**Listed records**
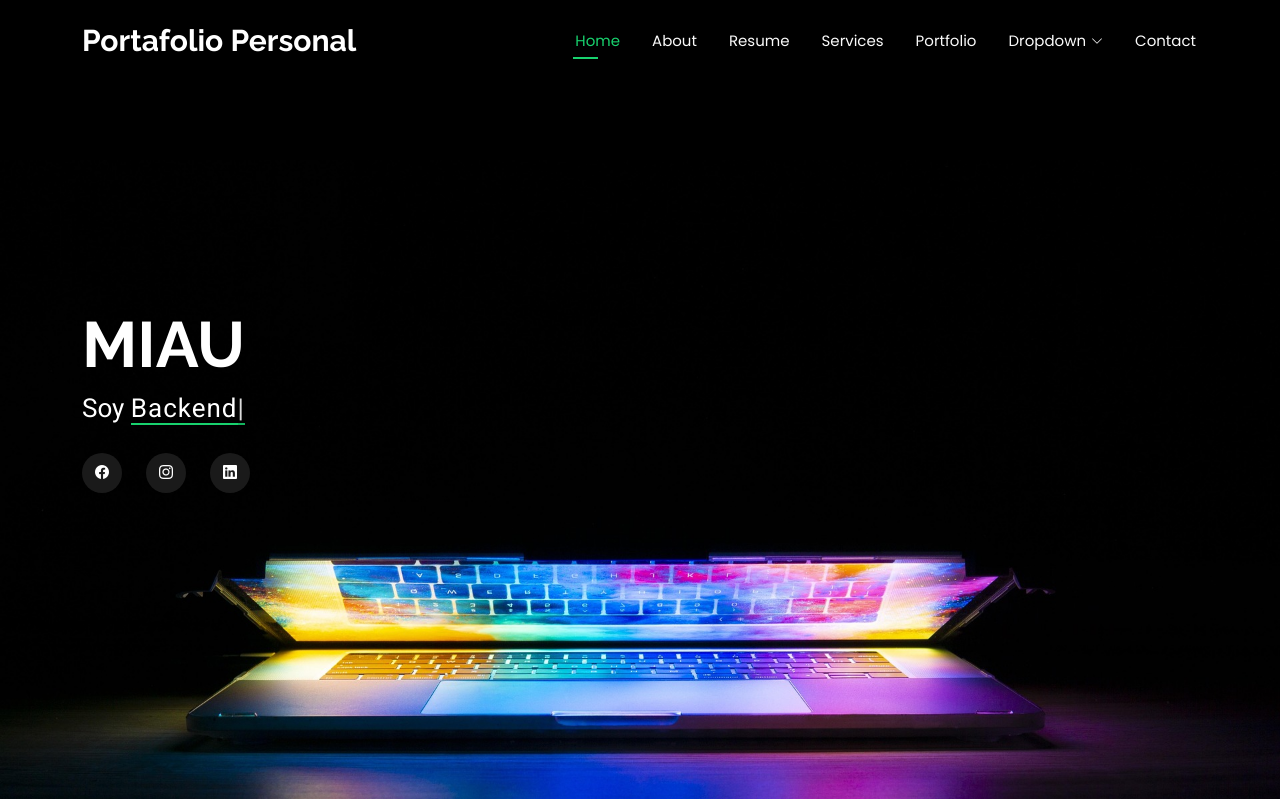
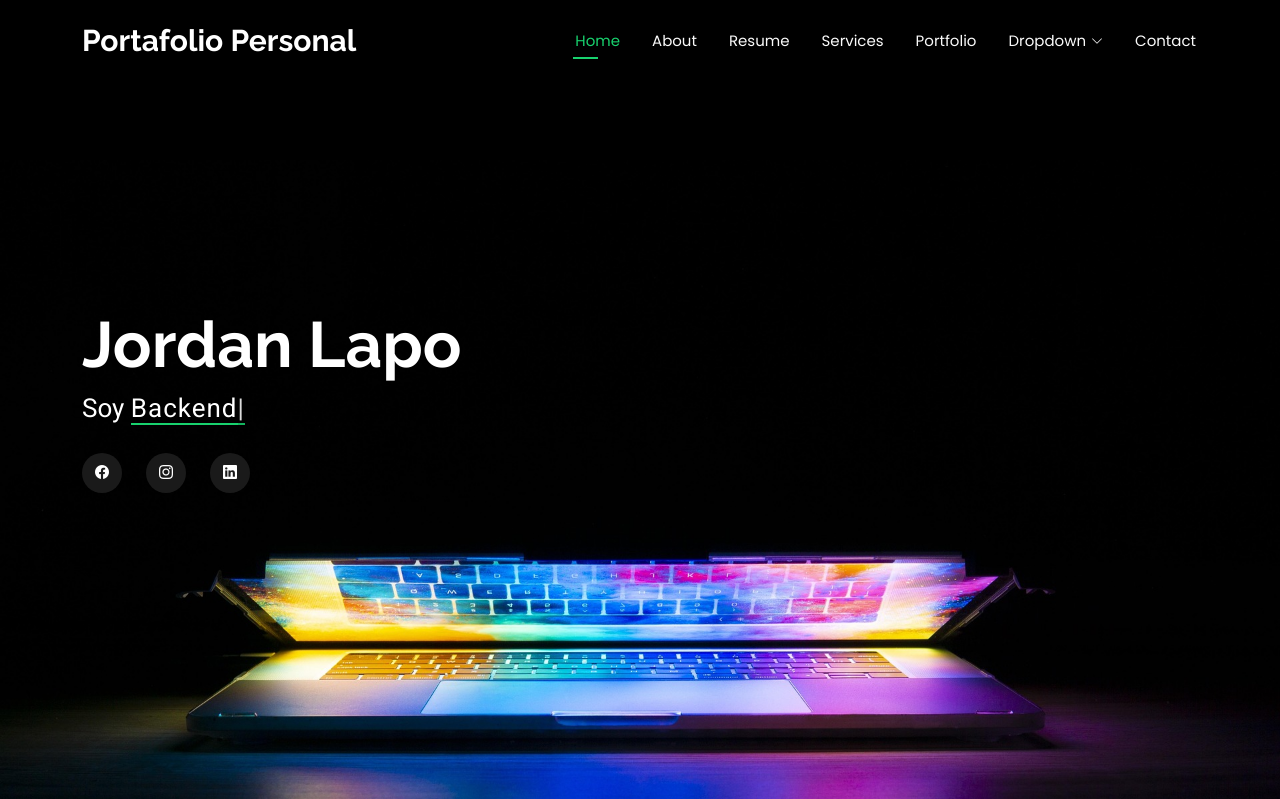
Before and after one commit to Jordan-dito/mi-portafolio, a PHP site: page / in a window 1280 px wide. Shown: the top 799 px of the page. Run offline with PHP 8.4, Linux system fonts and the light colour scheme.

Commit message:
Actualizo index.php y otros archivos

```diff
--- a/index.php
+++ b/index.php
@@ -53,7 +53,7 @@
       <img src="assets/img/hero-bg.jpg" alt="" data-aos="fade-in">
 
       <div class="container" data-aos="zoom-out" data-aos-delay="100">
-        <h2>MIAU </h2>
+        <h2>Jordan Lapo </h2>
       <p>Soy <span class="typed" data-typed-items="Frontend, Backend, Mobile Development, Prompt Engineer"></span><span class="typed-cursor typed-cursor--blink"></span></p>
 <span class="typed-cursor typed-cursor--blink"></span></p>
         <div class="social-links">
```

==

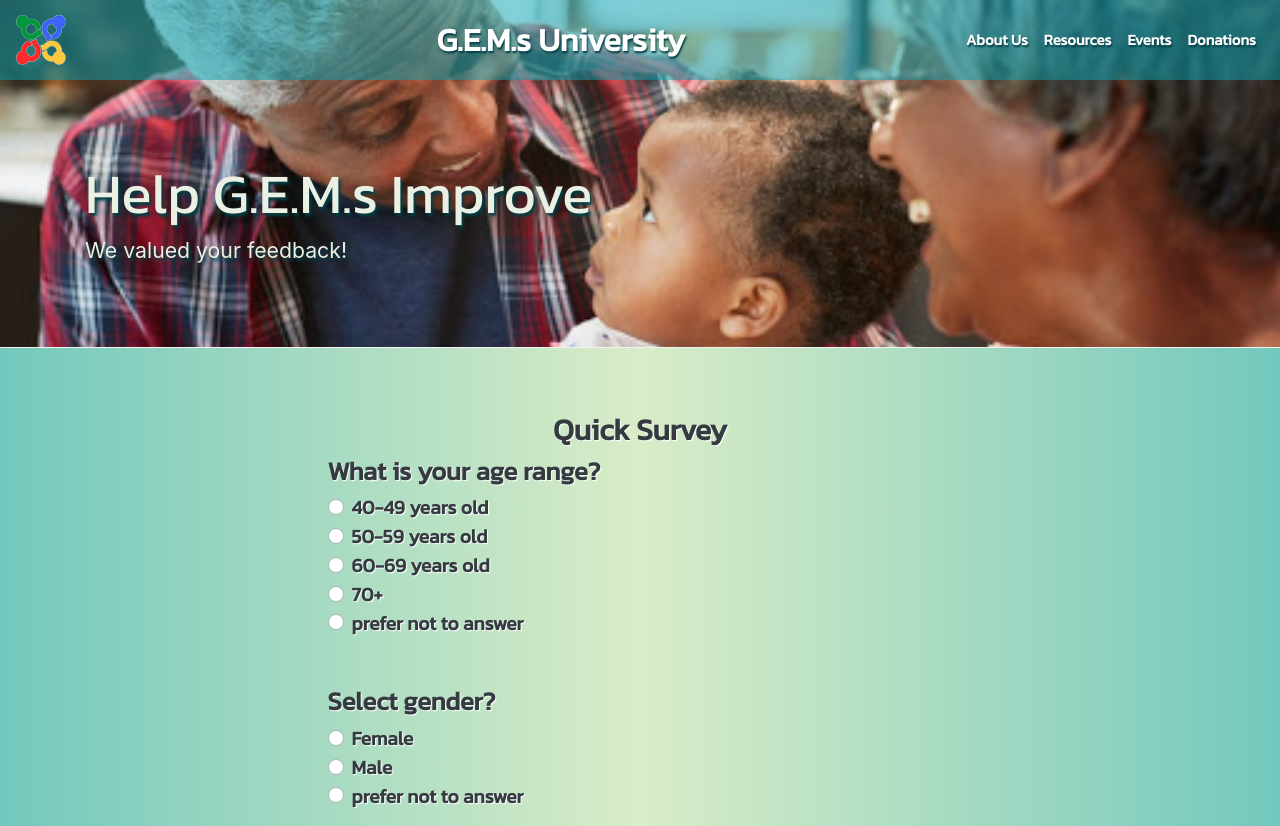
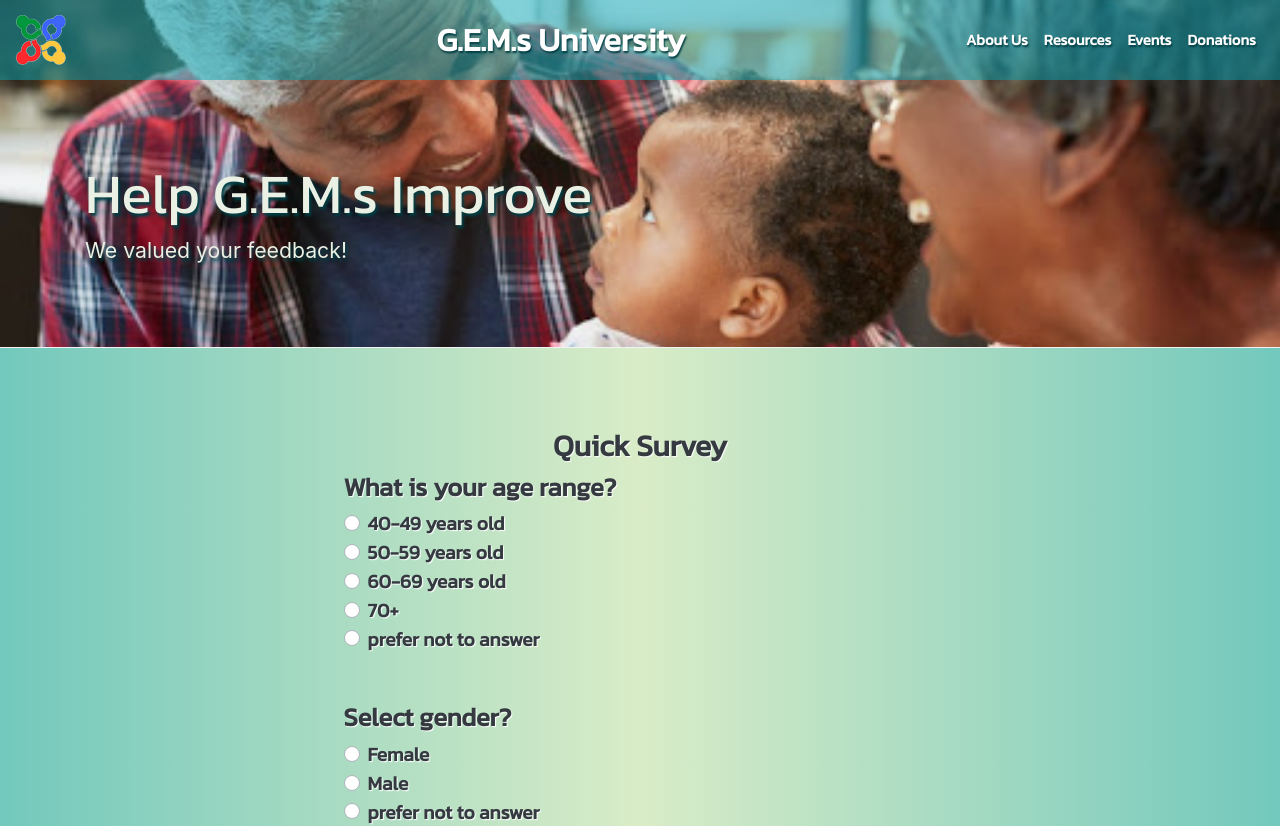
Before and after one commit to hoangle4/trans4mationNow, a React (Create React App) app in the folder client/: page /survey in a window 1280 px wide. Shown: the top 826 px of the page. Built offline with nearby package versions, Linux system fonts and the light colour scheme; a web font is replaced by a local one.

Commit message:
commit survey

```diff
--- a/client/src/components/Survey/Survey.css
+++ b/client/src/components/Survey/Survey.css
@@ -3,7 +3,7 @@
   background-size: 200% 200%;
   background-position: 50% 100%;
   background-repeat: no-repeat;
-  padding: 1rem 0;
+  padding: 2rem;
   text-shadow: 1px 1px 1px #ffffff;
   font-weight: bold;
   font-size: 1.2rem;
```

**To do**
In the data above, how many lines contain the string "class"? Answer with the number only.

**Solved exercise**
4